Tom Hayden sees more change than repetition in our history
He’s seen it all before: an unpopular war, an even more unpopular president and a contested Democratic primary. But if you ask Tom Hayden about déjà vu, he doesn’t immediately start reminiscing about the police riot at the Democratic Convention in Chicago 40 years ago, or about the trial that followed, in which he and six other defendants were accused of seeking to overthrow the government.
Hayden’s most recent book, Writings for a Democratic Society: The Tom Hayden Reader, is devoted to his entire career. “The book covers 50 years of my writing, so I feel sometimes like an archeological site,” Hayden told SN&R. “You can excavate any decade you wish, but it does provide a kind of unique perspective when you get to this age.”
Hayden will be in town this week for a book signing, where he’ll be joined by collaborator Frank Condon, artistic director of Sacramento’s River Stage. In addition to Writings for a Democratic Society, they’ll be signing and discussing Voices of the Chicago Eight: A Generation on Trial. Condon’s play about the trial, taken from transcripts and court documents, is included in the volume.
With a career that’s included grassroots organizing and 18 years in the California Legislature, Hayden’s now putting his experience to work, from globalization of trade in Latin America to the Obama campaign. “I helped start up a group called Progressives for Obama,” he said, rattling off the Web address (www.progressivesforobama.blogspot.com). He’s also been active in the movement to end the wars in Iraq and Afghanistan.
Why aren’t Americans, who seem so dissatisfied with current policy, especially in Iraq, “taking it to the streets” as they did in the Vietnam era?
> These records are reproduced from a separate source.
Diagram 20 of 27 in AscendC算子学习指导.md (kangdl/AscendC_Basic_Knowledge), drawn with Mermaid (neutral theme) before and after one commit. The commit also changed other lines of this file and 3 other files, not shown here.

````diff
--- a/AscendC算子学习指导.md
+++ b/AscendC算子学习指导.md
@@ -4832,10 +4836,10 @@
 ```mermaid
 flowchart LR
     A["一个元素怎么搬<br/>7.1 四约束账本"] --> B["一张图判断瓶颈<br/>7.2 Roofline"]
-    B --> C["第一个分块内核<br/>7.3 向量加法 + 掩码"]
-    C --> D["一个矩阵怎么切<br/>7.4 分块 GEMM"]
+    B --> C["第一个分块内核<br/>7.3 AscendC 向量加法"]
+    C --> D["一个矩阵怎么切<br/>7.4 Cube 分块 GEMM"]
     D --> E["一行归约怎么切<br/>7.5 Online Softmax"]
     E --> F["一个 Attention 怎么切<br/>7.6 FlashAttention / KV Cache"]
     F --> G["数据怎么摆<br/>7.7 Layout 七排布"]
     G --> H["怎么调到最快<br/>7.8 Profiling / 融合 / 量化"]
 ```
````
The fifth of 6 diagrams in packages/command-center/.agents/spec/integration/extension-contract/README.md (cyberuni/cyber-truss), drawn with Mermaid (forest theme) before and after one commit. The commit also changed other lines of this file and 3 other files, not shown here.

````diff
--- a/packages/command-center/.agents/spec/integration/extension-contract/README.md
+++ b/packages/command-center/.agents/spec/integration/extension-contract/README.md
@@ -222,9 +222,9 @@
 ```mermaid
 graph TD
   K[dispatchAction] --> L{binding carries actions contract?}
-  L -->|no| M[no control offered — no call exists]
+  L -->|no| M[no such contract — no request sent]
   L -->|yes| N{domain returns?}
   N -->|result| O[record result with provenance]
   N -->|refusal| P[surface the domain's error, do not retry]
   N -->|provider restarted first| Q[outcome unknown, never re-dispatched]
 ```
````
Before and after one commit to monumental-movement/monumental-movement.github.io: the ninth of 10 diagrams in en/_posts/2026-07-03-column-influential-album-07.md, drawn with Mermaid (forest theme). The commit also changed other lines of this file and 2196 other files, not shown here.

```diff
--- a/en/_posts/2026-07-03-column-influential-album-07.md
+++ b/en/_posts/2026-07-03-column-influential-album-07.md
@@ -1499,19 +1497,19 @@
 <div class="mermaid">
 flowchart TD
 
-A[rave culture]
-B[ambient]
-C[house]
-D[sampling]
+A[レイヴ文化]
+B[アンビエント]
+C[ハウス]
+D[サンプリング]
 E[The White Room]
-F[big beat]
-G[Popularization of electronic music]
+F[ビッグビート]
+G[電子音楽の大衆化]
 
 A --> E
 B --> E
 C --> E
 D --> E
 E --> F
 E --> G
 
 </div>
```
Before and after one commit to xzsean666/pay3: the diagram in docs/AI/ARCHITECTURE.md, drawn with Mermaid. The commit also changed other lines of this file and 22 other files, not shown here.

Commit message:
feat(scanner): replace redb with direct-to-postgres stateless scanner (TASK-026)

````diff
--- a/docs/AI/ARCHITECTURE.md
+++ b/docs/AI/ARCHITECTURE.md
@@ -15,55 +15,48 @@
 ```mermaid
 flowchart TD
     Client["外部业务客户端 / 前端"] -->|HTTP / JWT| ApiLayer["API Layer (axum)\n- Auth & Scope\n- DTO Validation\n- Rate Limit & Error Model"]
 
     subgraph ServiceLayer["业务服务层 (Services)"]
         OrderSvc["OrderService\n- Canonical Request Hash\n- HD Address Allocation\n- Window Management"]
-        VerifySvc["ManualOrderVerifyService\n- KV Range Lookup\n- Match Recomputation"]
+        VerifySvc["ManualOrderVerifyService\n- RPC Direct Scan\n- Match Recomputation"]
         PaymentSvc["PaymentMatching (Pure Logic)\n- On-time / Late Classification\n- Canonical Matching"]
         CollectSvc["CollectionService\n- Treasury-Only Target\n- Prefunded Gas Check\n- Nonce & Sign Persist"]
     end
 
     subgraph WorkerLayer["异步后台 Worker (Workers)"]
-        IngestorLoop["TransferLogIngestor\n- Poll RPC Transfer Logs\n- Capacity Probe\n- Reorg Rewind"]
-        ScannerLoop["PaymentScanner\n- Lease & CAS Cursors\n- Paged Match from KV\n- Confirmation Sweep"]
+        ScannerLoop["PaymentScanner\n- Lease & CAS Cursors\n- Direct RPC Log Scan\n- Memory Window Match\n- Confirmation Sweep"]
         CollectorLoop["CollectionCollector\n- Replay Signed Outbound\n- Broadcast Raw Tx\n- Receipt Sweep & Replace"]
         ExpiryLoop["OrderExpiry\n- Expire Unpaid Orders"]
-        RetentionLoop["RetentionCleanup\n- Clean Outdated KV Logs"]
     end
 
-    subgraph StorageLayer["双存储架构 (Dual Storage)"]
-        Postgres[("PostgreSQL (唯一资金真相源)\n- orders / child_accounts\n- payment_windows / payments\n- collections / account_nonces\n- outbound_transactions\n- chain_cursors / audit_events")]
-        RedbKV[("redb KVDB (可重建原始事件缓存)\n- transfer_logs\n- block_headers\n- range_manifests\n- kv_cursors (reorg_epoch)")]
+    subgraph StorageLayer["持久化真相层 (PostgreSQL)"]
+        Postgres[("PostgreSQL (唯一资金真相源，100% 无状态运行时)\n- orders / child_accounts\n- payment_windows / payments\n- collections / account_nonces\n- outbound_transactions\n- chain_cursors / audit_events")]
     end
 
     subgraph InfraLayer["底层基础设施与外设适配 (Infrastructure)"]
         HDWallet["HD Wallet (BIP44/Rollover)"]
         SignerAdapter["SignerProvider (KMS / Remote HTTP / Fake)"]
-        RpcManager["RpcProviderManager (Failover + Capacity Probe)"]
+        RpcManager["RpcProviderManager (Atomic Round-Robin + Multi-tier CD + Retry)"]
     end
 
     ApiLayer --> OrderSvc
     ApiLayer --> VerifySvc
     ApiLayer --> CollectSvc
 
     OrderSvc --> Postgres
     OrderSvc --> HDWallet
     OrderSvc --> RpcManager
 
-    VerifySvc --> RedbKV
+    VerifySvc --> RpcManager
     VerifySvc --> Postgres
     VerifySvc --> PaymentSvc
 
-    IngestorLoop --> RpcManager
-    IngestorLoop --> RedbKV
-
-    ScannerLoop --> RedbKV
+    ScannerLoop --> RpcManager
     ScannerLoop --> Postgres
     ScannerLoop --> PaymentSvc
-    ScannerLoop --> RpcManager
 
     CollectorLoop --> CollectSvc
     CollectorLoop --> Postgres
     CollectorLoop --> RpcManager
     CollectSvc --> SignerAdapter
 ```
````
“The simple explanation is the right one: The Iraq war was designed to keep protests at a controllable level,” he said. Without a draft, he said, the war might be harder for the Pentagon to fight, but “it also means that protest is channeled through orthodox channels.”
Hayden points to the election of 2006 as an obvious peace mandate, and to the Obama candidacy as an example of engagement with the political process on the part of people who once were excluded. “Some people aren’t happy with the pace” of change, he noted, “but you can’t have it both ways. You can’t have more avenues for participation and no draft and still expect people to take to the barricades as if there’s no other option.”
Hayden, a self-described “gradualist,” noted that some of the people he’s worked with in the past may disapprove of incremental change. “I agree with the people who are very suspicious of the two-party system and are suspicious of compromises,” he said. “But I also agree with the people who are trying to improve everyday life and trying to make things better by gaining ground.”
And there are still lessons to be learned from the past. “The point of my writing at this point is to put all this in perspective,” he said, “so that people know what social movements can accomplish and the elastic nature of the overall system, even if you can’t quite name it.”